Director: Thomas Robert Lee
Starring:Catherine Walker, Jared Abrahams, Sean McGinley, Jessuca Reynold, Don McKellar. USA. 1h 34m
For the most part, The Curse of Audrey Earnshaw is a slightly perplexing pagan tale, seeming to take roots from a host of folklore horror classics but while it’s a masterclass of cinematography and there’s nothing negative to be said about the acting, there’s just not really enough here to bite into, or at least nothing we haven’t seen done better elsewhere.
Continue reading The Curse of Aubrey Ernshaw (2020)
Director: Chigozie Oduah
Starring: Yul Edochie, Uju Okoli, Nobert Waski Oguegbu, Ngozi Evuka, Joseph Daniels, Rita Arum, Mike Oscar Isamede .Nigeria. 4h +
Nollywood always comes across as being quite different when it starts to mix mythology and special effects battles which is how this epic opens, with what appears to be an angry prince dueling evil entity however as the film kicks into gear we start to learn that this prince isn’t as violent as he first appears, switching back and forth through time we learn about this doomed royal family with a king is laying in a coma to which his traditional African doctor cannot wake him and in the meantime his son spends his time throwing his weight around and persuading people to do whatever he wishes. His girlfriend is belittled in front of the servants and ordered to kiss his feet when he’s angry with her, on top of this a further insult is that any women in the village has to be made availabel to him Continue reading The Tyrant Prince (2020)
Director: Rainer Sarnet
Based on Rehepapp ehk by Andrus Kivirähk
Starring: Rea Lest, Jörgen Liik, Arvo Kukumägi, Katariina Unt, Taavi Eelmaa, Dieter Laser, Jette Loona Hermanis. Estonia. 1h 55m
I’d like to think that I don’t award too many 10/10’s although I am always searching for perfect films and I believe I have just found another one, possibly the one. There’s so much to fall in love with in Sarnet’s November, based on a deeply chrasamisc novel Rehepapp by Andrus Kivirähk who’s possibly one of the most influential folk writers since Estonia’s classical epic Kalevipoeg and is just as extraordinary.
The film starts out curiously, a cow skull mounted on farming tools is captured rolling and creaking across the landscape using a chain it steals a cow, by grabbing the beast and flying into the air like a folklore chopper, the mechanism lands with the cow, on a farm miles away across the forest, the owner coming out to retrieve the animal and kicks the machine away, but it talks to him, asking for more work so he gives it an impossible task and it explodes. This “thing” is a Kratt and you’ll see a lot of these throughout the movie, and you can see the Kratts screen test here (https://vimeo.com/66493993)

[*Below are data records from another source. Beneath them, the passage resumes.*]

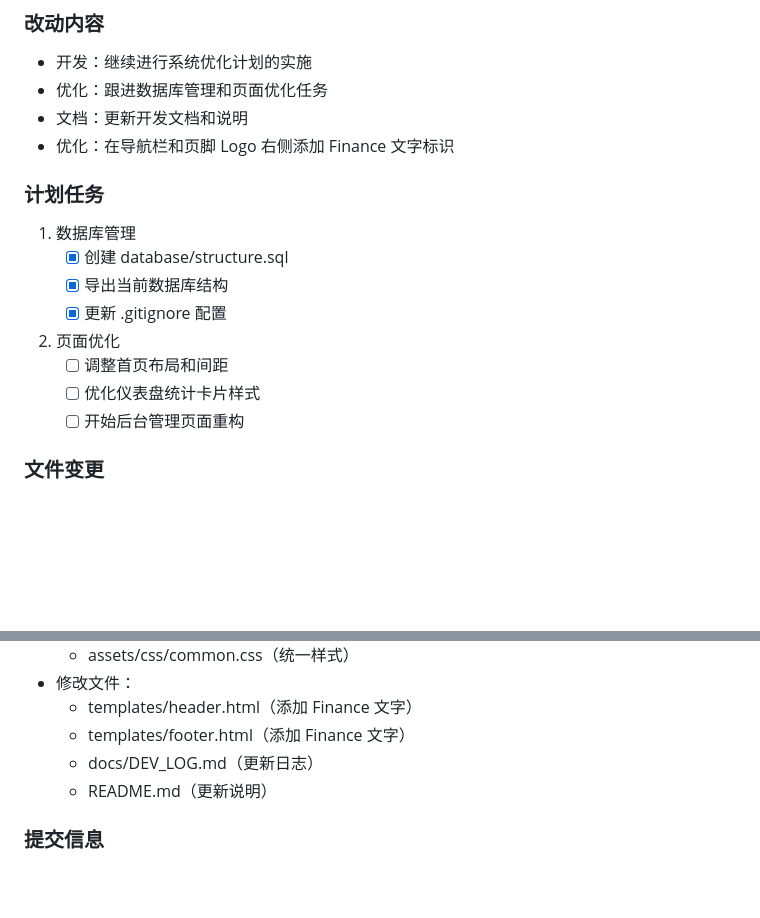
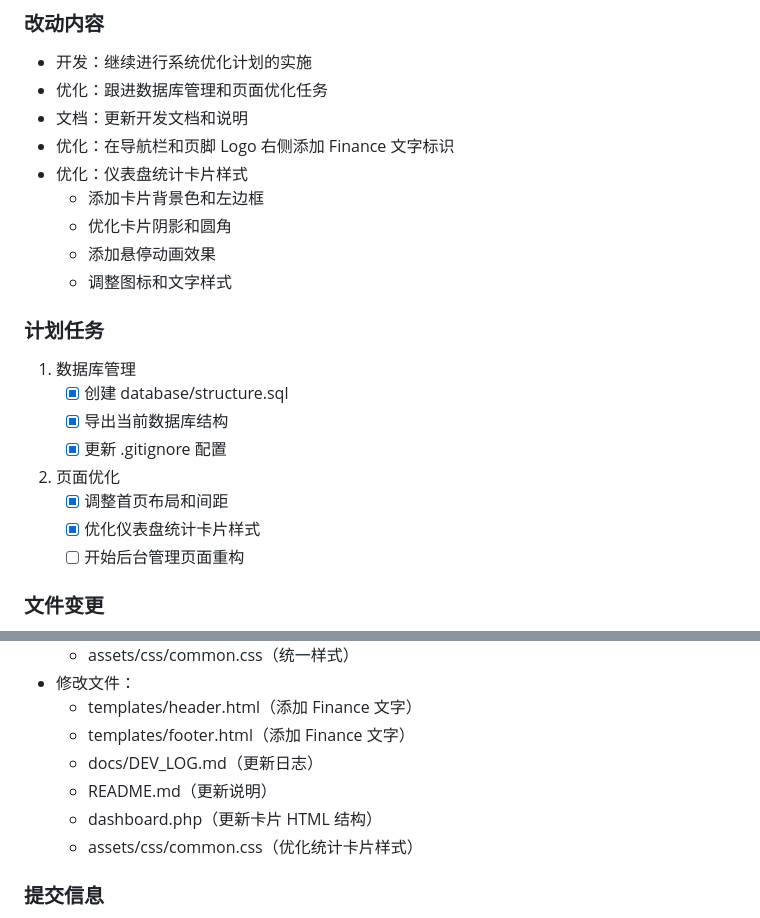
Before and after one commit to nethtml/finance, a Markdown page: docs/DEV_LOG.md, 2 parts joined by grey strips. Rendered like a GitHub page; blank space fills up the shorter version.

Commit message:
docs: 更新开发日志，标记首页布局任务完成

```diff
--- a/docs/DEV_LOG.md
+++ b/docs/DEV_LOG.md
@@ -5,6 +5,11 @@
 - 优化：跟进数据库管理和页面优化任务
 - 文档：更新开发文档和说明
 - 优化：在导航栏和页脚 Logo 右侧添加 Finance 文字标识
+- 优化：仪表盘统计卡片样式
+  - 添加卡片背景色和左边框
+  - 优化卡片阴影和圆角
+  - 添加悬停动画效果
+  - 调整图标和文字样式
 
 ### 计划任务
 1. 数据库管理
@@ -13,8 +18,8 @@
    - [x] 更新 .gitignore 配置
 
 2. 页面优化
-   - [ ] 调整首页布局和间距
-   - [ ] 优化仪表盘统计卡片样式
+   - [x] 调整首页布局和间距
+   - [x] 优化仪表盘统计卡片样式
    - [ ] 开始后台管理页面重构
 
 ### 文件变更
@@ -28,6 +33,8 @@
   - templates/footer.html（添加 Finance 文字）
   - docs/DEV_LOG.md（更新日志）
   - README.md（更新说明）
+  - dashboard.php（更新卡片 HTML 结构）
+  - assets/css/common.css（优化统计卡片样式）
 
 ### 提交信息
 分支：feature/daily-updates
```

The villagers find it hard to survive throughout the dark Estonian winters and often end up stealing from each other and the German nobility who are taking over their lands. In order to make a Kratt the villagers first have to go into the forest and make a pact with the devil written in blood in His book. Continue reading November (2017)